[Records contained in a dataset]
◆ ◆ ◆ ◆ ◆ ◆ ◆

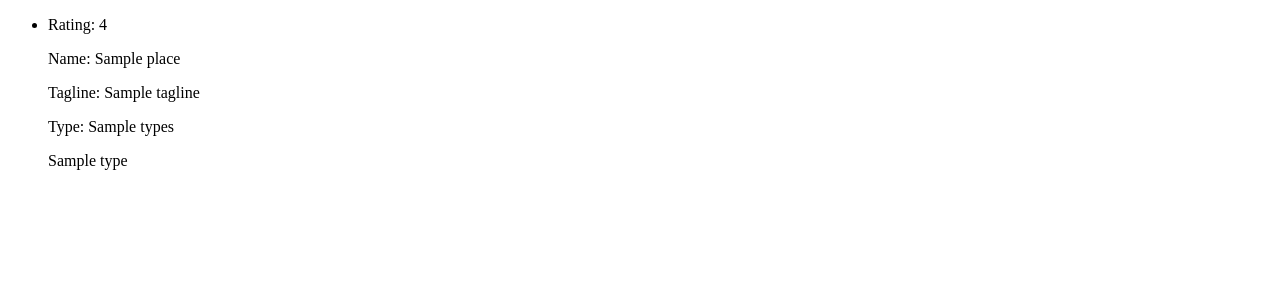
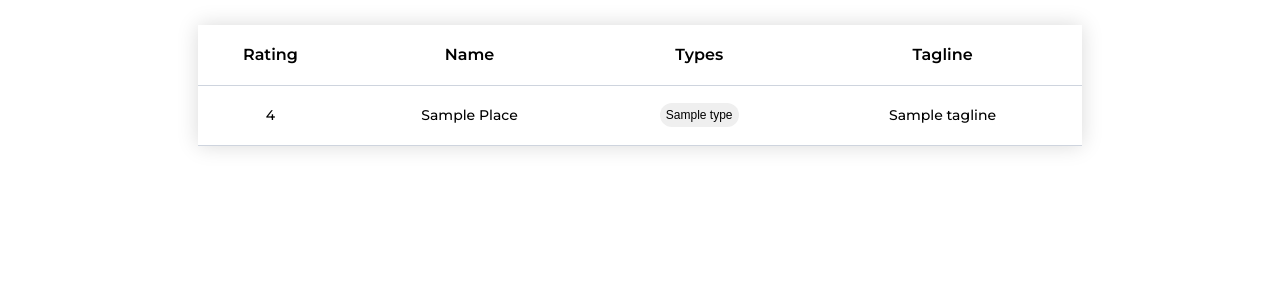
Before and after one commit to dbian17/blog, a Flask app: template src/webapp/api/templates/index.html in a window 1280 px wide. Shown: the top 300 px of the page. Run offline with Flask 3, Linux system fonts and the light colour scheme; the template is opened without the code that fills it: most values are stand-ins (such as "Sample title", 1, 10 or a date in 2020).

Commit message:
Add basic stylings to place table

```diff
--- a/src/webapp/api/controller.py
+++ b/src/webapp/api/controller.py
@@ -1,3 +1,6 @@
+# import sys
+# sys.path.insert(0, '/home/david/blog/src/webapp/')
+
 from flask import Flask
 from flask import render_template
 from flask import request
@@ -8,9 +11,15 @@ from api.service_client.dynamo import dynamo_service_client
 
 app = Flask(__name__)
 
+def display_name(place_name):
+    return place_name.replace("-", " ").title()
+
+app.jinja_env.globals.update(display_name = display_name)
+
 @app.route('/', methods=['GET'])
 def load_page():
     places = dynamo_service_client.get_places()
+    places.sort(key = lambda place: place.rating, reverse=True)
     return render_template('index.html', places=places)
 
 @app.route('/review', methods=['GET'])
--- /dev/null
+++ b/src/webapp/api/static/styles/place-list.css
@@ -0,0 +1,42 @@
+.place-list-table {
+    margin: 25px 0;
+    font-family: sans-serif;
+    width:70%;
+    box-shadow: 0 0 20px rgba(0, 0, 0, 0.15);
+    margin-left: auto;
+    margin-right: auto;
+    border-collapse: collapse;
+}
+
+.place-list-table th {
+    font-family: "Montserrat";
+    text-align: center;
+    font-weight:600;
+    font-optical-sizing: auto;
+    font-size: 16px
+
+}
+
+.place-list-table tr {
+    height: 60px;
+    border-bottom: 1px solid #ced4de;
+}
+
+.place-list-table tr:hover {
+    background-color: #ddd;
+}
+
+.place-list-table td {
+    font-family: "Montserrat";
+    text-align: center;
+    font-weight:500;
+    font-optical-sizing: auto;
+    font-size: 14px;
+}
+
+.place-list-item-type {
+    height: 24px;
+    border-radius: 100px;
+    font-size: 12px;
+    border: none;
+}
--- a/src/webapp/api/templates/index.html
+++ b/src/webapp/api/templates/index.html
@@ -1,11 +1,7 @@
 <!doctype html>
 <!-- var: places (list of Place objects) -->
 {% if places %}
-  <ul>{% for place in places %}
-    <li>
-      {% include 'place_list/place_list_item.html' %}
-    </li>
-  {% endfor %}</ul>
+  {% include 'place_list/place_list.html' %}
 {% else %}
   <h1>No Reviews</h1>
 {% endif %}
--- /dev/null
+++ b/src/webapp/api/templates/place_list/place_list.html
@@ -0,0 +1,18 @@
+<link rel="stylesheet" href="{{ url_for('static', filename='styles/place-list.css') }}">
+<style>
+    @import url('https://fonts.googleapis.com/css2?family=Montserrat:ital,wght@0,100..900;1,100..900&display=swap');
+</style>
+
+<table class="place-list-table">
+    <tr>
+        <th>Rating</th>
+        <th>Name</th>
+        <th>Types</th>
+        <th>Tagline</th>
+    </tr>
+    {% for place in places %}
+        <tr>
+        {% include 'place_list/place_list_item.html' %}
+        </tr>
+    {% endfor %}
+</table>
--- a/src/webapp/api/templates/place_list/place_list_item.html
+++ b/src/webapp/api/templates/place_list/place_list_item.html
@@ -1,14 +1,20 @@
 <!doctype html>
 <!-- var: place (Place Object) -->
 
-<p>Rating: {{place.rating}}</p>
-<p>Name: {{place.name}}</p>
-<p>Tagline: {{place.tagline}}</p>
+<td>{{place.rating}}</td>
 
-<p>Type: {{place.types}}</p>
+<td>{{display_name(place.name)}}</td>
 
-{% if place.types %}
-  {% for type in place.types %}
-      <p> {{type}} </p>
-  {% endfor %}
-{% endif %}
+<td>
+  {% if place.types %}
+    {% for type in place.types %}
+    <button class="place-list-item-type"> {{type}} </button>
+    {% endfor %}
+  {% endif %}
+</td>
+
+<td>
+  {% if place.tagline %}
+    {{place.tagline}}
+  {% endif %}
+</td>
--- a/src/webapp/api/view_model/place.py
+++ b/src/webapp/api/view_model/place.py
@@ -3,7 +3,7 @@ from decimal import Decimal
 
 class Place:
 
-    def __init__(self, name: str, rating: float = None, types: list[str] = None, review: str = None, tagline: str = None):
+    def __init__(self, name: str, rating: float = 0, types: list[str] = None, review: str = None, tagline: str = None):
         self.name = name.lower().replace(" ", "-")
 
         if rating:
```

◆ ◆ ◆ ◆ ◆ ◆ ◆

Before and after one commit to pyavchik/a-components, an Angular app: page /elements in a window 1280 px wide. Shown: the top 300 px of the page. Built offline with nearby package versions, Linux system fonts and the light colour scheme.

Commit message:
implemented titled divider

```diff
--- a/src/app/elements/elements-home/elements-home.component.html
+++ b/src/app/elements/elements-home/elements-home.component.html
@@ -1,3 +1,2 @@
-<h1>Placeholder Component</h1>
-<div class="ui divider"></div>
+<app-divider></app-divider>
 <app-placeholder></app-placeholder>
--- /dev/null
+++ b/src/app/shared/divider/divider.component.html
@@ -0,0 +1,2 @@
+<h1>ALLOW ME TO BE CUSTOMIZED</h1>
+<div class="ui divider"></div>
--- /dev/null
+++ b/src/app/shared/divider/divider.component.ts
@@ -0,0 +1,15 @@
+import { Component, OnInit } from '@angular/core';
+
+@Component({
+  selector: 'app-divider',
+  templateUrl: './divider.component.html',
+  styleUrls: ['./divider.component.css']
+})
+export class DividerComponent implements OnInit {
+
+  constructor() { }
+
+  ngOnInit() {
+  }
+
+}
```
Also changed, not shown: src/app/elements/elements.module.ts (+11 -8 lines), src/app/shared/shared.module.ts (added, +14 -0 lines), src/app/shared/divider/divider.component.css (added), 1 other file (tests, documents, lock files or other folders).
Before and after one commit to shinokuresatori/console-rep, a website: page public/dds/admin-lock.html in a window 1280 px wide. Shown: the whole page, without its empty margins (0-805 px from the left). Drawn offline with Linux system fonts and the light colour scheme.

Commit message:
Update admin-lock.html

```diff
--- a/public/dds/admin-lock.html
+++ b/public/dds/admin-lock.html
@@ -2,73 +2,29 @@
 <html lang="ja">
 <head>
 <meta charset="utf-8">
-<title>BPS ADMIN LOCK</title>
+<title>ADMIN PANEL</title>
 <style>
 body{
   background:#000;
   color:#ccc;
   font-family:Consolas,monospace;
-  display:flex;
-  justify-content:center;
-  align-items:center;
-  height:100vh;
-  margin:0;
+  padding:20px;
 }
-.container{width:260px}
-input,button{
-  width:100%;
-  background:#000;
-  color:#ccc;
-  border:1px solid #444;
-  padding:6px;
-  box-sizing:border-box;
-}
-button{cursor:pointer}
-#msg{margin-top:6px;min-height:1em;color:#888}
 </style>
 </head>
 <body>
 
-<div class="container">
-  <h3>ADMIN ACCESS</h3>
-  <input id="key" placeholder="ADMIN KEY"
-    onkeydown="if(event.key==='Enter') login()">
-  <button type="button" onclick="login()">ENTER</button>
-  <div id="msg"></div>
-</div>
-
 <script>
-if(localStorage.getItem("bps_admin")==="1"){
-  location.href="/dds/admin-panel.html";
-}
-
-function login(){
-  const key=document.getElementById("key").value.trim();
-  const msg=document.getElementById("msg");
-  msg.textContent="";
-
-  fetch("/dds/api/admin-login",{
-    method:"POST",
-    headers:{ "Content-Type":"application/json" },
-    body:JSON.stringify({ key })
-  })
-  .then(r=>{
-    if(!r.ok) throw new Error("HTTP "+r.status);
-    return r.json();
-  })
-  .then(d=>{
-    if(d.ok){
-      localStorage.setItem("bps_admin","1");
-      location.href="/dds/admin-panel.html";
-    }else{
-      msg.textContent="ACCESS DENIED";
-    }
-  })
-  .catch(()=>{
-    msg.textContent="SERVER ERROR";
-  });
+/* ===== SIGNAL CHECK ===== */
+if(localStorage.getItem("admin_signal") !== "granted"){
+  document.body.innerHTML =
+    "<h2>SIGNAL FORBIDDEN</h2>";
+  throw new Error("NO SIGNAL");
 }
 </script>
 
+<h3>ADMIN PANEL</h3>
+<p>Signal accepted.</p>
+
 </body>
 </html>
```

◆ ◆ ◆ ◆ ◆ ◆ ◆

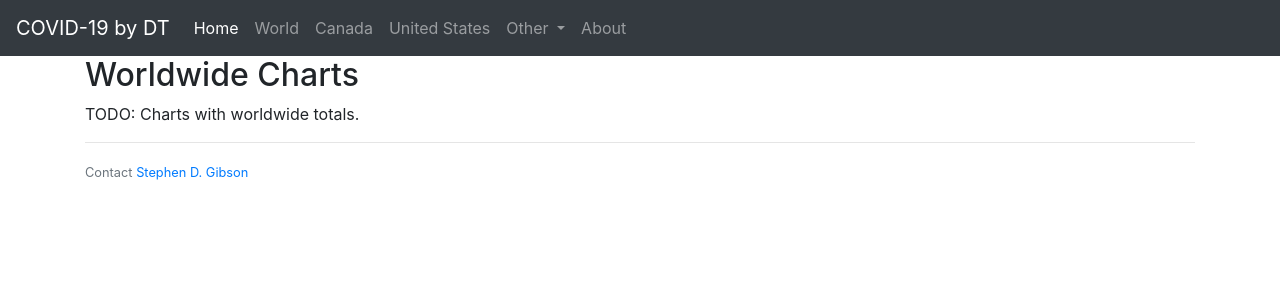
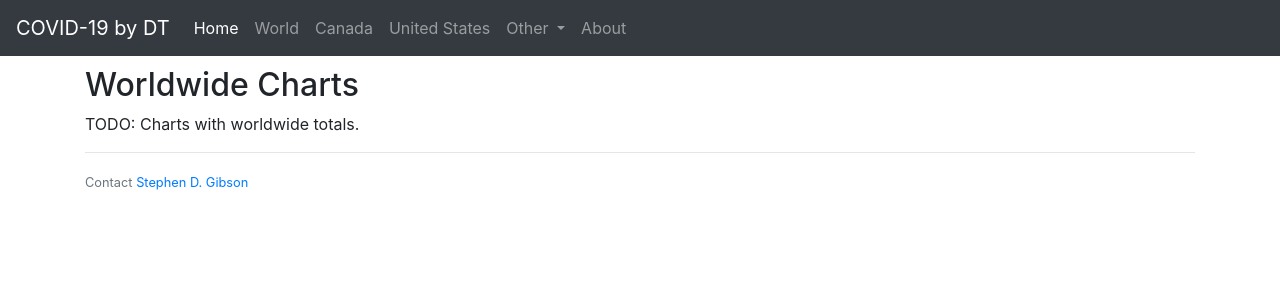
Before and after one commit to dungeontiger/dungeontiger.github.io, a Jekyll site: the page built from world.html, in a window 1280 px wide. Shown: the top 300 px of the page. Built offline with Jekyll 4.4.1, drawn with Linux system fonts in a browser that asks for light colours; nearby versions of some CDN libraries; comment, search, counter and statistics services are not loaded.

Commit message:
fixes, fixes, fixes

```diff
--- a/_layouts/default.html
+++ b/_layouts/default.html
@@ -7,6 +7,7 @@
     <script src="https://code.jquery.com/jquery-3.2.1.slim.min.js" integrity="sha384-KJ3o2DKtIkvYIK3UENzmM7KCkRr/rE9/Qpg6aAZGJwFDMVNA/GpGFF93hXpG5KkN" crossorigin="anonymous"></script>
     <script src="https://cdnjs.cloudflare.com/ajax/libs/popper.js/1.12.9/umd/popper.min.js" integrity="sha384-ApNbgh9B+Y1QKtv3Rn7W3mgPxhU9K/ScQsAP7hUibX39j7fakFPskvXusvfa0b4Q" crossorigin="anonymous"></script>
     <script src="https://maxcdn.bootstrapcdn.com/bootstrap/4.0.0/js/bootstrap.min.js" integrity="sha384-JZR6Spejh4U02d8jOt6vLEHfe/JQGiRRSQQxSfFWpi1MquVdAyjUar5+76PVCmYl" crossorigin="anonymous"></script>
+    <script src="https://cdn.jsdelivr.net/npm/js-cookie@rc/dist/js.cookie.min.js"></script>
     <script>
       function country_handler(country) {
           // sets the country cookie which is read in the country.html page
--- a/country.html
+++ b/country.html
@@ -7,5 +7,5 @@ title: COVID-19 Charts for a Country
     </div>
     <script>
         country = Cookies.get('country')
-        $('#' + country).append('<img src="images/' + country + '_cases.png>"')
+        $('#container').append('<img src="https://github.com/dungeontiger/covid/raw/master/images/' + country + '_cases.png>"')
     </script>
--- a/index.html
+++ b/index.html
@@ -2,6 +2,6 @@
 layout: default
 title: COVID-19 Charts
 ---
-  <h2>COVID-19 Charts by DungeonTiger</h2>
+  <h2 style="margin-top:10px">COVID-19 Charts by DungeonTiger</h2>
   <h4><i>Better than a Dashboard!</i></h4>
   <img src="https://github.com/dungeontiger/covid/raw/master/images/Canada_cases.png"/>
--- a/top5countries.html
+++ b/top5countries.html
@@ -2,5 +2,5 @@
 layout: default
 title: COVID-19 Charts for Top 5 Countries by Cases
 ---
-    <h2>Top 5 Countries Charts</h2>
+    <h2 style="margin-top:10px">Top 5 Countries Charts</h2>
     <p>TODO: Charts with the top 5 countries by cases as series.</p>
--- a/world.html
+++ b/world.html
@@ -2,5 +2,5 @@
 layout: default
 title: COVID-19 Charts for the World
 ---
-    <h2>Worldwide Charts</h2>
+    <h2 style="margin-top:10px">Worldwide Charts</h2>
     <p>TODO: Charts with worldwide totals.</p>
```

◆ ◆ ◆ ◆ ◆ ◆ ◆

Task to complete:
Determine which lines above include the word "script", and report those lines in full.

Output of the exercise:
 <script>
 </script>
     <script src="https://code.jquery.com/jquery-3.2.1.slim.min.js" integrity="sha384-KJ3o2DKtIkvYIK3UENzmM7KCkRr/rE9/Qpg6aAZGJwFDMVNA/GpGFF93hXpG5KkN" crossorigin="anonymous"></script>
     <script src="https://cdnjs.cloudflare.com/ajax/libs/popper.js/1.12.9/umd/popper.min.js" integrity="sha384-ApNbgh9B+Y1QKtv3Rn7W3mgPxhU9K/ScQsAP7hUibX39j7fakFPskvXusvfa0b4Q" crossorigin="anonymous"></script>
     <script src="https://maxcdn.bootstrapcdn.com/bootstrap/4.0.0/js/bootstrap.min.js" integrity="sha384-JZR6Spejh4U02d8jOt6vLEHfe/JQGiRRSQQxSfFWpi1MquVdAyjUar5+76PVCmYl" crossorigin="anonymous"></script>
+    <script src="https://cdn.jsdelivr.net/npm/js-cookie@rc/dist/js.cookie.min.js"></script>
     <script>
     <script>
     </script>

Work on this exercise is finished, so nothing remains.